** Opening Data section block **
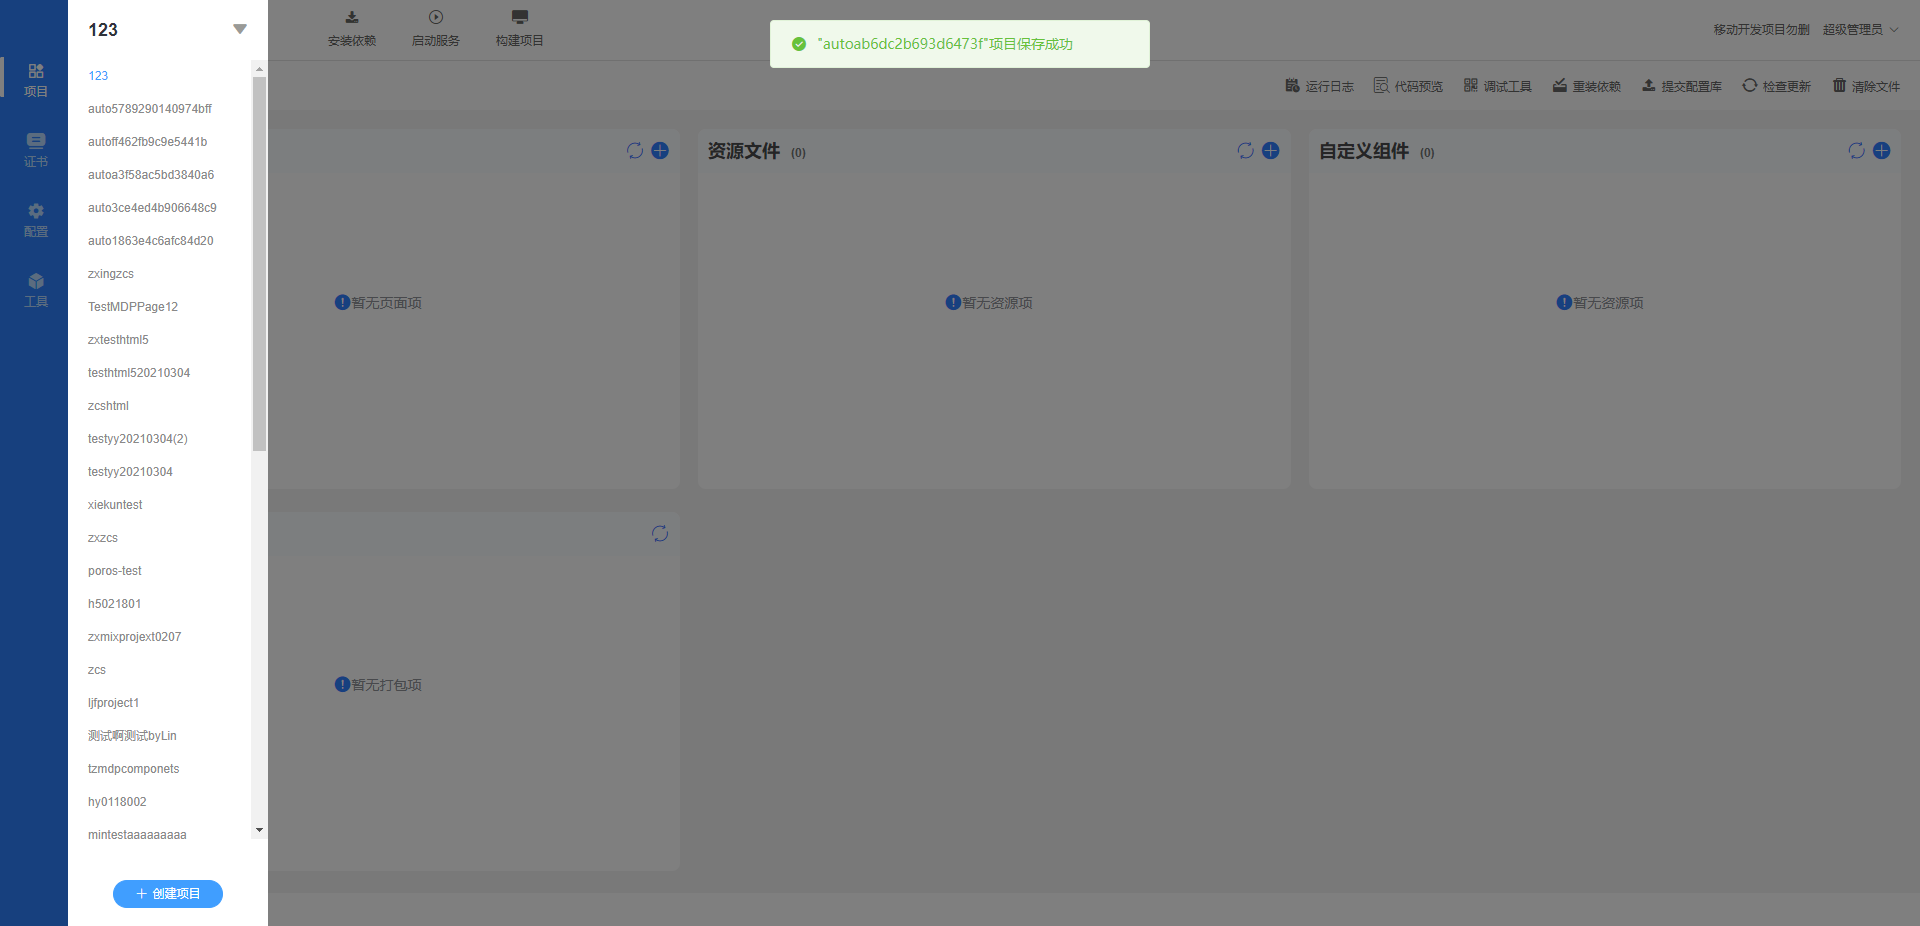
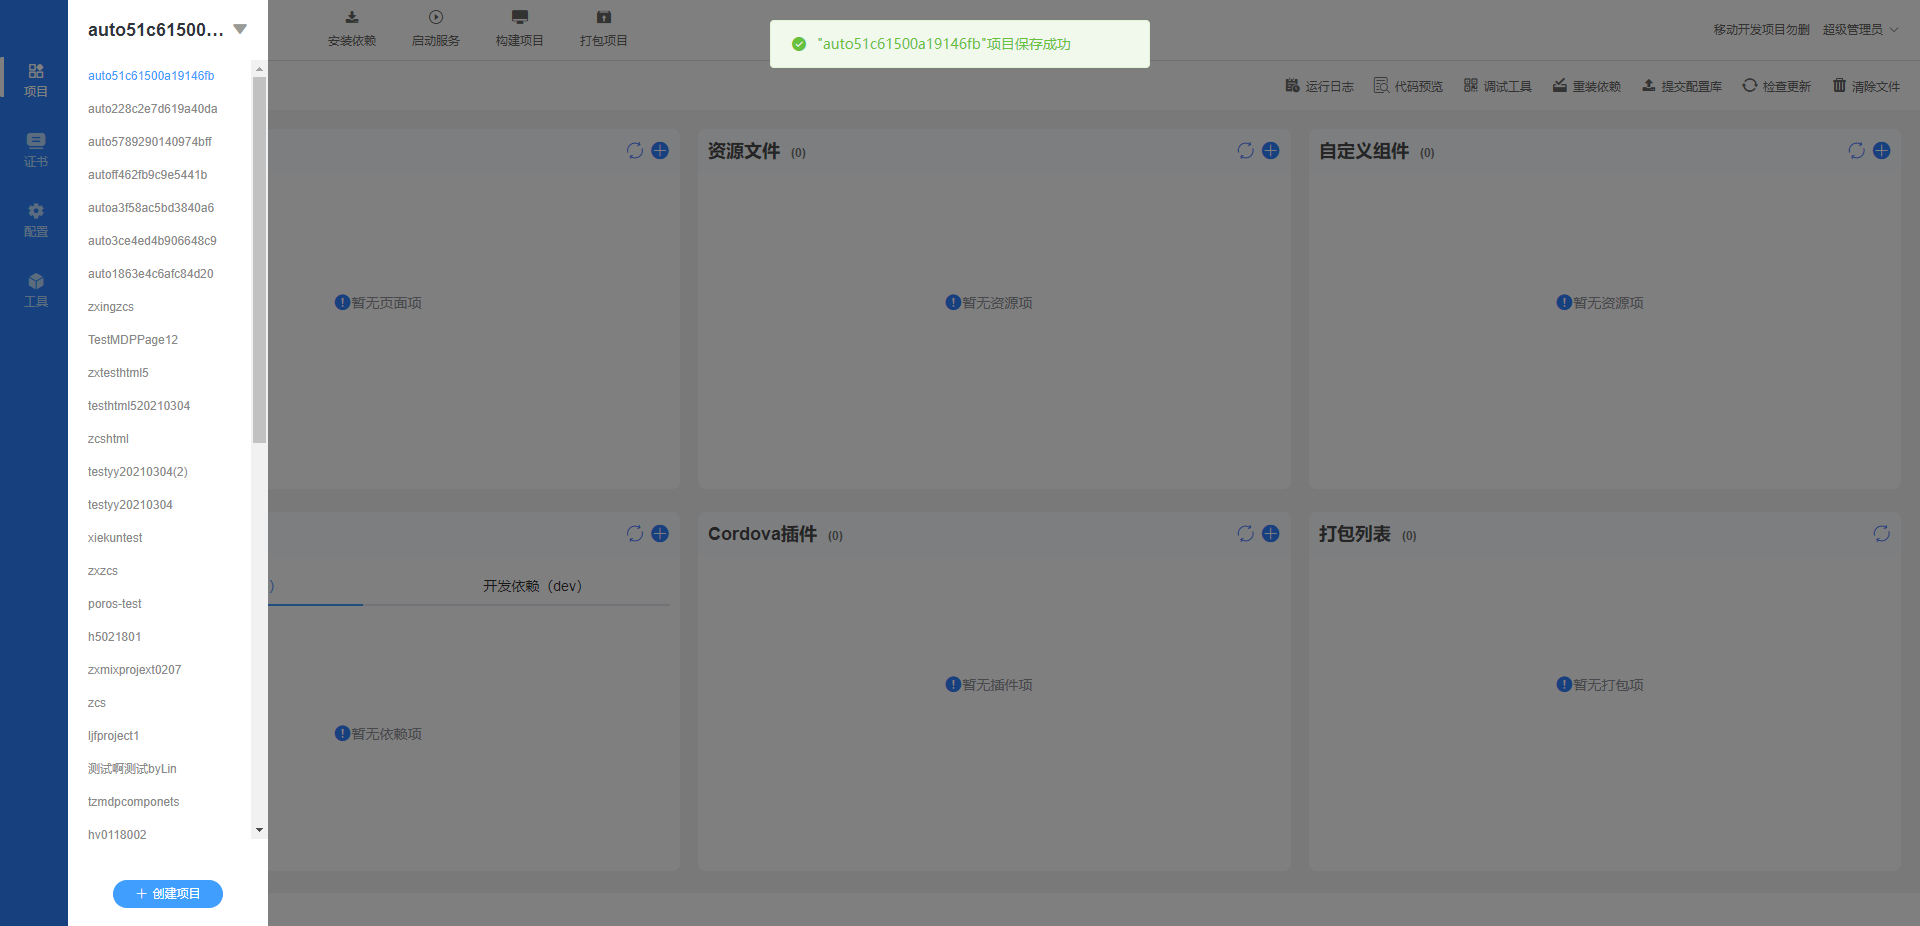
ADD

diff --git a/src/main/java/org/demo2/pages/MDPHomePage.java b/src/main/java/org/demo2/pages/MDPHomePage.java
@@ -169,7 +169,100 @@ public class MDPHomePage extends BasePage {
         return element(By.xpath("/html/body/div[1]/div[2]/div[4]/div/div[3]/div/button[2]"));
     }
 
+    /**
+     * 创建成功后提示框
+     * @return 元素
+     */
     public WebElement alertAfterCreateAProject(){
         return element(By.xpath("//div[@class='el-message el-message--success']"));
     }
+
+    /**
+     * 安装公共依赖按钮
+     * @return 元素
+     */
+    public WebElement installProjectDependencies(){
+        return element(By.xpath("/html/body/div[1]/div[2]/div[1]/div[1]/div[2]/ul/li[1]/div/span[1]"));
+    }
+
+    /**
+     * 返回工作区按钮
+     * @return 元素
+     */
+    public WebElement backWorkSpaceButton(){
+        return element(By.xpath("//div[@class='back-workspace']"));
+    }
+
+    /**
+     * 添加页面按钮
+     * @return 元素
+     */
+    public WebElement addPageButton(){
+        return element(By.xpath("/html/body/div[1]/div[2]/div[2]/div[1]/div[1]/div/span[2]"));
+    }
+
+    /**
+     * 添加资源文件按钮
+     * @return 元素
+     */
+    public WebElement addResourceFileButton(){
+        return element(By.xpath("/html/body/div[1]/div[2]/div[2]/div[2]/div[1]/div/span[2]"));
+    }
+
+    /**
+     * 添加自定义组件的按钮
+     * @return 元素
+     */
+    public WebElement addCustomComponentsButton(){
+        return element(By.xpath("/html/body/div[1]/div[2]/div[2]/div[3]/div[1]/div/span[2]"));
+    }
+
+    /**
+     * 新增依赖
+     * @return 元素
+     */
+    public WebElement addNewDependenciesButton(){
+        return element(By.xpath("/html/body/div[1]/div[2]/div[2]/div[4]/div[1]/div/span[2]"));
+    }
+
+    /**
+     * 添加Cordova插件
+     * @return 元素
+     */
+    public WebElement addCordovaPlugin(){
+        return element(By.xpath("/html/body/div[1]/div[2]/div[2]/div[5]/div[1]/div/span[2]"));
+    }
+    /* 新增页面 的元素*/
+    /**
+     * 新增页面的名称
+     * @return 元素
+     */
+    public WebElement pageNameInput(){
+        return element(By.xpath("//input[@placeholder='请输入页面文件名，如：login']"));
+    }
+
+    /**
+     * 新增页面的标题
+     * @return 元素
+     */
+    public WebElement pageTitleInput(){
+        return element(By.xpath("//input[@placeholder='请输入页面标题，如：登陆']"));
+    }
+
+    /**
+     * 新增页面的存放目录
+     * @return 元素
+     */
+    public WebElement saveFolderInput(){
+        return element(By.xpath("//input[@placeholder='请输入页面存放目录，如：dir1或dir1/dir2']"));
+    }
+
+    /**
+     * 新增页面的确认按钮
+     * @return 元素
+     */
+    public WebElement saveNewPageButton(){
+        return element(By.xpath("/html/body/div[1]/div[2]/div[5]/div/div[3]/div/button[2]"));
+    }
+
 }

diff --git a/src/main/java/org/demo2/handle/MDPHomePageHandle.java b/src/main/java/org/demo2/handle/MDPHomePageHandle.java
@@ -11,6 +11,7 @@ import org.openqa.selenium.WebElement;
 import java.awt.*;
 import java.awt.datatransfer.StringSelection;
 import java.awt.event.KeyEvent;
+import java.util.UUID;
 
 public class MDPHomePageHandle extends HandleBase {
     private Logger logger = Logger.getLogger(MDPHomePageHandle.class.getName());
@@ -179,6 +180,10 @@ public class MDPHomePageHandle extends HandleBase {
         mdpHomePage.click(mdpHomePage.ConfirmCreateAProject());
     }
 
+    /**
+     * 创建项目是否成功
+     * @return 是否成功
+     */
     public boolean assertAfterCreateProject(){
         try {
             mdpHomePage.alertAfterCreateAProject();
@@ -186,5 +191,85 @@ public class MDPHomePageHandle extends HandleBase {
         }catch (Exception e){
             return false;
         }
+    }
+
+    /**
+     * 点击安装工程依赖
+     */
+    public void clickInstallProjectDependencies(){
+        mdpHomePage.click(mdpHomePage.installProjectDependencies());
+    }
+
+    /**
+     * 点击返回工作区
+     */
+    public void clickBackWorkSpaceButton(){
+        mdpHomePage.click(mdpHomePage.backWorkSpaceButton());
+    }
+
+    /**
+     * 点击添加新也页面
+     */
+    public void clickAddNewPage(){
+        mdpHomePage.click(mdpHomePage.addPageButton());
+    }
+
+    /**
+     * 点击添加资源文件按钮
+     */
+    public void clickAddResourceFileButton(){
+        mdpHomePage.click(mdpHomePage.addResourceFileButton());
+    }
+
+    /**
+     * 点击新增自定义组件按钮
+     */
+    public void clickAddCustomComponentButton(){
+        mdpHomePage.click(mdpHomePage.addCustomComponentsButton());
+    }
+
+    /**
+     * 点击新增依赖
+     */
+    public void clickAddNewDependenciesButton(){
+        mdpHomePage.click(mdpHomePage.addNewDependenciesButton());
+    }
+
+    /**
+     * 新增Cordova插件
+     */
+    public void clickAddCordovaPlugin(){
+        mdpHomePage.click(mdpHomePage.addCordovaPlugin());
+    }
+
+    /**
+     * 输入新页面的标题
+     * @param pageName 页面名称
+     */
+    public void inputPageName(String pageName){
+        mdpHomePage.sendKey(mdpHomePage.pageNameInput(),"auto"+pageName);
+    }
+
+    /**
+     * 输入新页面标题
+     */
+    public void inputPageName(){
+        String pageName = "auto"+UUID.randomUUID().toString().replace("-", "");
+        mdpHomePage.sendKey(mdpHomePage.pageNameInput(), pageName);
+    }
+
+    /**
+     * 输入保存文件夹名称
+     * @param folderName 保存文件夹名
+     */
+    public void inputPageSaveFolder(String folderName){
+        mdpHomePage.sendKey(mdpHomePage.saveFolderInput(), "auto"+folderName);
+    }
+
+    /**
+     * 点击保存页面按钮
+     */
+    public void clickSaveNewPageButton(){
+        mdpHomePage.click(mdpHomePage.saveNewPageButton());
     }
 }

diff --git a/src/main/java/org/demo2/RunCases.java b/src/main/java/org/demo2/RunCases.java
@@ -19,6 +19,8 @@ public class RunCases {
         DriverBase driverBase = new DriverBase("Chrome");
         driverBase.getDriver().manage().window().maximize();
         driverBase.getUrl("http://10.10.10.109/web/cap/ptc/login/CapLogin.jsp");
+
+
         LoginCapPageHandle loginCapPageHandle = new LoginCapPageHandle(driverBase);
         loginCapPageHandle.inputUsername("CapSuperAdmin");
         loginCapPageHandle.inputPassword("hello");
@@ -29,6 +31,7 @@ public class RunCases {
         }catch (Exception e){
             e.printStackTrace();
         }
+
 
         CapHomePageHandle capHomePageHandle = new CapHomePageHandle(driverBase);
         try{
@@ -41,6 +44,7 @@ public class RunCases {
         capHomePageHandle.ClickProjectModeling();
         capHomePageHandle.ClickMDProject();
         capHomePageHandle.switchToNewHandle();
+
 
         MDPHomePageHandle mdpHomePageHandle = new MDPHomePageHandle(driverBase);
         if (mdpHomePageHandle.onPage()){
@@ -67,10 +71,15 @@ public class RunCases {
         mdpHomePageHandle.inputServerAddr("127.0.0.1:8080","/api");
         mdpHomePageHandle.clickConfirmCreateAProject();
         if (mdpHomePageHandle.assertAfterCreateProject()){
-            mdpHomePageHandle.screenShot("保存项目成功");
+            mdpHomePageHandle.screenShot("创建项目成功");
         }else {
-            mdpHomePageHandle.screenShot("保存项目失败");
+            mdpHomePageHandle.screenShot("创建项目失败");
         }
+        mdpHomePageHandle.ClickMDPProjectList();
+        Thread.sleep(2000);
+        mdpHomePageHandle.clickInstallProjectDependencies();
+        mdpHomePageHandle.clickBackWorkSpaceButton();
+
     }
 }
 

diff --git a/src/main/java/org/demo2/base/BasePage.java b/src/main/java/org/demo2/base/BasePage.java
@@ -43,8 +43,8 @@ public class BasePage {
     }
 
     /**
-     * Click
-     * @param element
+     * Click 点击
+     * @param element 元素
      */
     public void click(WebElement element){
         if (element != null){
@@ -69,10 +69,19 @@ public class BasePage {
             logger.error("["+this.getTitle()+"]"+"输入的元素不存在");
         }
     }
+
+    /**
+     * 获取当前页面的title
+     * @return title
+     */
     public String getTitle(){
         return this.driver.getDriver().getTitle();
     }
 
+    /**
+     * 获取所有的标签页句柄
+     * @return 句柄集合
+     */
     public Set<String> getWindowHandles(){
         try{
             Set<String> handles = this.driver.getDriver().getWindowHandles();
@@ -86,6 +95,10 @@ public class BasePage {
         }
     }
 
+    /**
+     * 获取当前的句柄
+     * @return 句柄
+     */
     public String getWindowHandle(){
         try{
             String handle = this.driver.getDriver().getWindowHandle();

diff --git a/src/main/java/org/demo2/base/HandleBase.java b/src/main/java/org/demo2/base/HandleBase.java
@@ -9,8 +9,7 @@ import org.openqa.selenium.WebDriver;
 
 import java.io.File;
 import java.io.IOException;
-import java.util.Set;
-import java.util.UUID;
+
 
 public class HandleBase {
     private static Logger logger = Logger.getLogger(HandleBase.class.getName());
** Closing Data section block **
■ Exercise goal ■
Collect each line above holding the string "logger".

■ Task result ■
     private Logger logger = Logger.getLogger(MDPHomePageHandle.class.getName());
             logger.error("["+this.getTitle()+"]"+"输入的元素不存在");
     private static Logger logger = Logger.getLogger(HandleBase.class.getName());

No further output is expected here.